Like much modern nature writing, Invasive Aliens has the feel of an extended magazine feature (not helped by the author’s fluent journalese). Eatherley combines potted species histories with site visits (deer at Woburn, quagga mussels at Staines Moor) and ecological detail, delivered knowledgeably and with authority. He reaches back into ancient history to challenge the idea of the ‘native’ animal (the first rabbits brought to Britain, he reveals, were a feeble species, unable even to dig their own burrows). Only at the beginning and end of the book, however, does he really address and engage robustly with the philosophical complexity of his subject.

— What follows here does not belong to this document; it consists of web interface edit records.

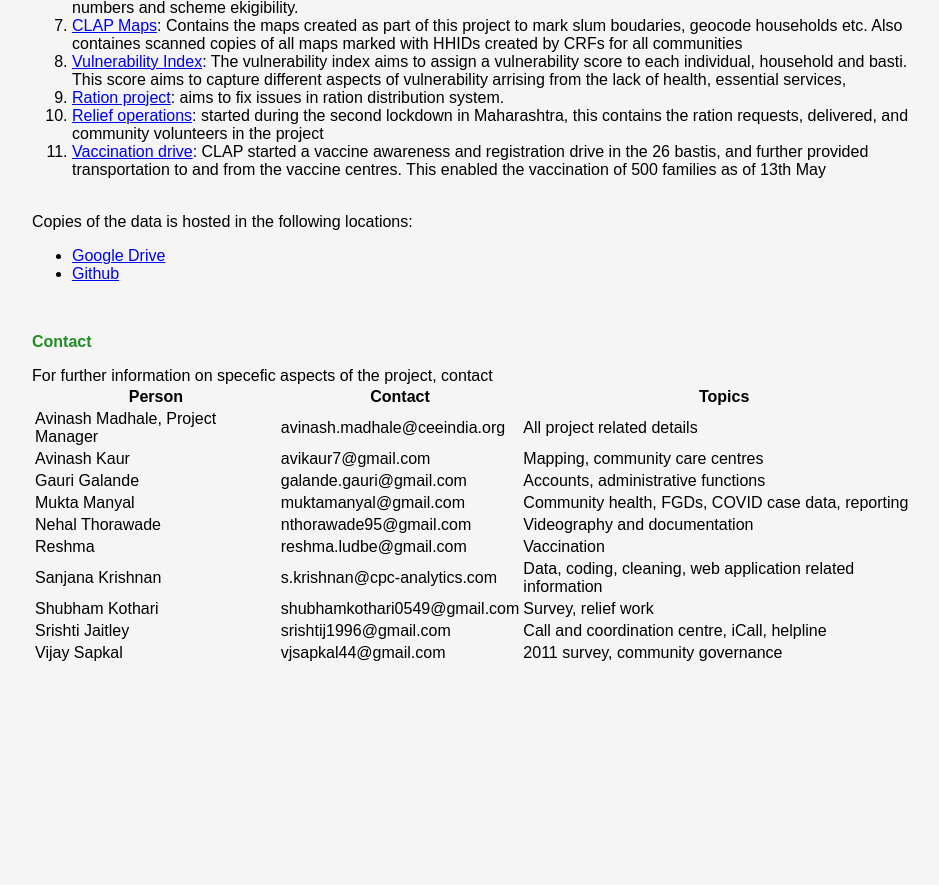
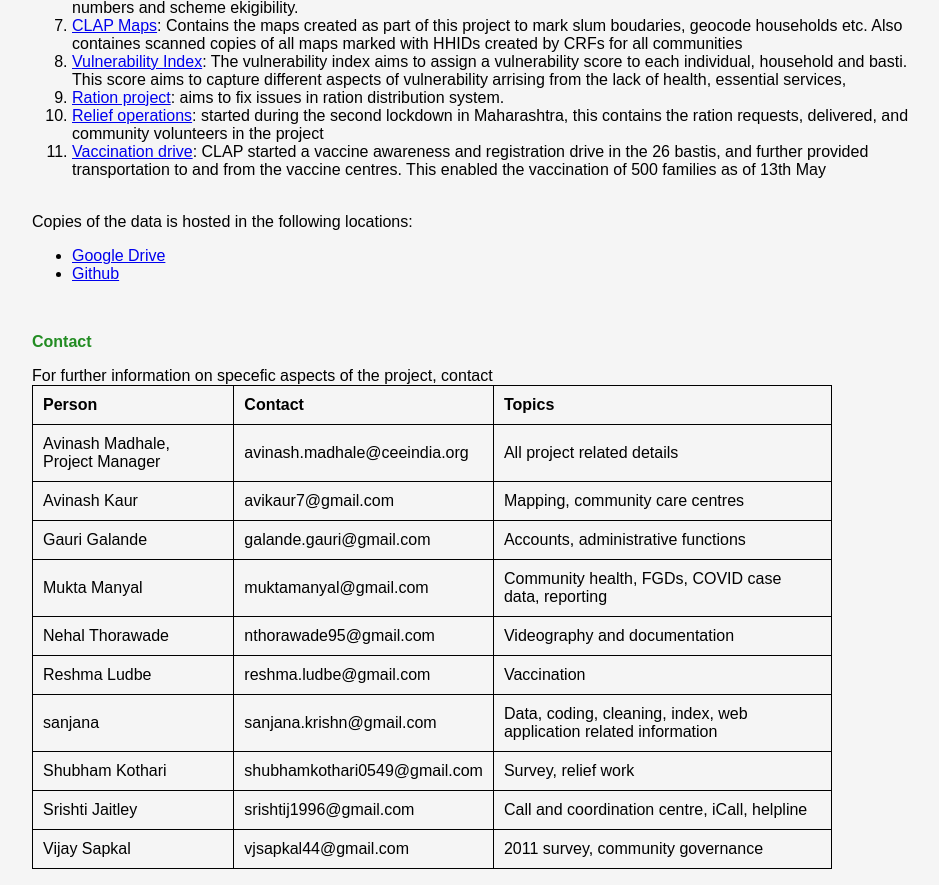
Before and after one commit to sanjanakrishnan/TISS-CLAP, a plain HTML site: page index.html in a window 1280 px wide. Shown: the part 886-1771 px from the top of the page, without its empty margins (160-1099 px from the left). Before the commit the page ends 1567 px from the top, so only its background shows below. Drawn offline with Linux system fonts and the light colour scheme.

Commit message:
Add files via upload

```diff
--- a/index.html
+++ b/index.html
@@ -33,6 +33,23 @@
 
     html {
       scroll-behavior: smooth;
+    }
+
+    table {
+      width: 800px;
+      border-collapse: collapse;
+    }
+
+    table,
+    th,
+    td {
+      border: 1px solid black;
+    }
+
+    th,
+    td {
+      padding: 10px;
+      text-align: left;
     }
   </style>
 
@@ -83,7 +100,8 @@
     <li><a href="clap_maps.html">CLAP Maps</a>: Contains the maps created as part of this project to mark slum
       boudaries, geocode households etc. Also containes scanned copies of all maps marked with HHIDs created by CRFs
       for all communities</li>
-    <li><a href="vulnerability_index.html">Vulnerability Index</a>: The vulnerability index aims to assign a vulnerability score to each individual,
+    <li><a href="vulnerability_index.html">Vulnerability Index</a>: The vulnerability index aims to assign a
+      vulnerability score to each individual,
       household and basti. This score aims to capture different aspects of vulnerability arrising from the lack of
       health, essential services, </li>
     <li><a href="ration_pilot.html">Ration project</a>: aims to fix issues in ration distribution system. </li>
@@ -99,9 +117,10 @@
     <br>
     Copies of the data is hosted in the following locations:
     <ul>
-      <li> <a href="https://drive.google.com/drive/folders/1kRJRtIJ6skt_jtMZL1Y4_5RBTlhPcoH1?usp=sharing">Google
+      <li> <a href="https://drive.google.com/drive/folders/1kRJRtIJ6skt_jtMZL1Y4_5RBTlhPcoH1?usp=sharing"
+          target="_blank">Google
           Drive</a></li>
-      <li> <a href="https://github.com/sanjanakrishnan/TISS-CLAP.html">Github</a></li>
+      <li> <a href="https://github.com/sanjanakrishnan/TISS-CLAP" target="_blank">Github</a></li>
     </ul>
     <br>
   </p>
@@ -143,14 +162,14 @@
           <td>Videography and documentation</td>
         </tr>
         <tr>
-          <td>Reshma</td>
+          <td>Reshma Ludbe</td>
           <td>reshma.ludbe@gmail.com</td>
           <td>Vaccination</td>
         </tr>
         <tr>
-          <td>Sanjana Krishnan</td>
-          <td>s.krishnan@cpc-analytics.com</td>
-          <td>Data, coding, cleaning, web application related information</td>
+          <td>sanjana</td>
+          <td>sanjana.krishn@gmail.com</td>
+          <td>Data, coding, cleaning, index, web application related information</td>
         </tr>
         <tr>
           <td>Shubham Kothari</td>
```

One needn’t subscribe to the unorthodox arguments of Fred Pearce’s The New Wild and Ken Thompson’s Where Do Camels Belong? to wish that the rest of this book had a little more of their zest and animation.
Eatherley is very good on the new fronts opened up in invasion ecology by changes in human behaviour. The accumulation of plastic flotsam in the oceans, for instance, will soon create ‘a whole new highway of marine invasion’. The clumsy hand of humanity is never far from the narrative here – and nor will it be in the future, where, in a warming world criss-crossed by trade routes, Eatherley foresees new threats appearing from practically every direction.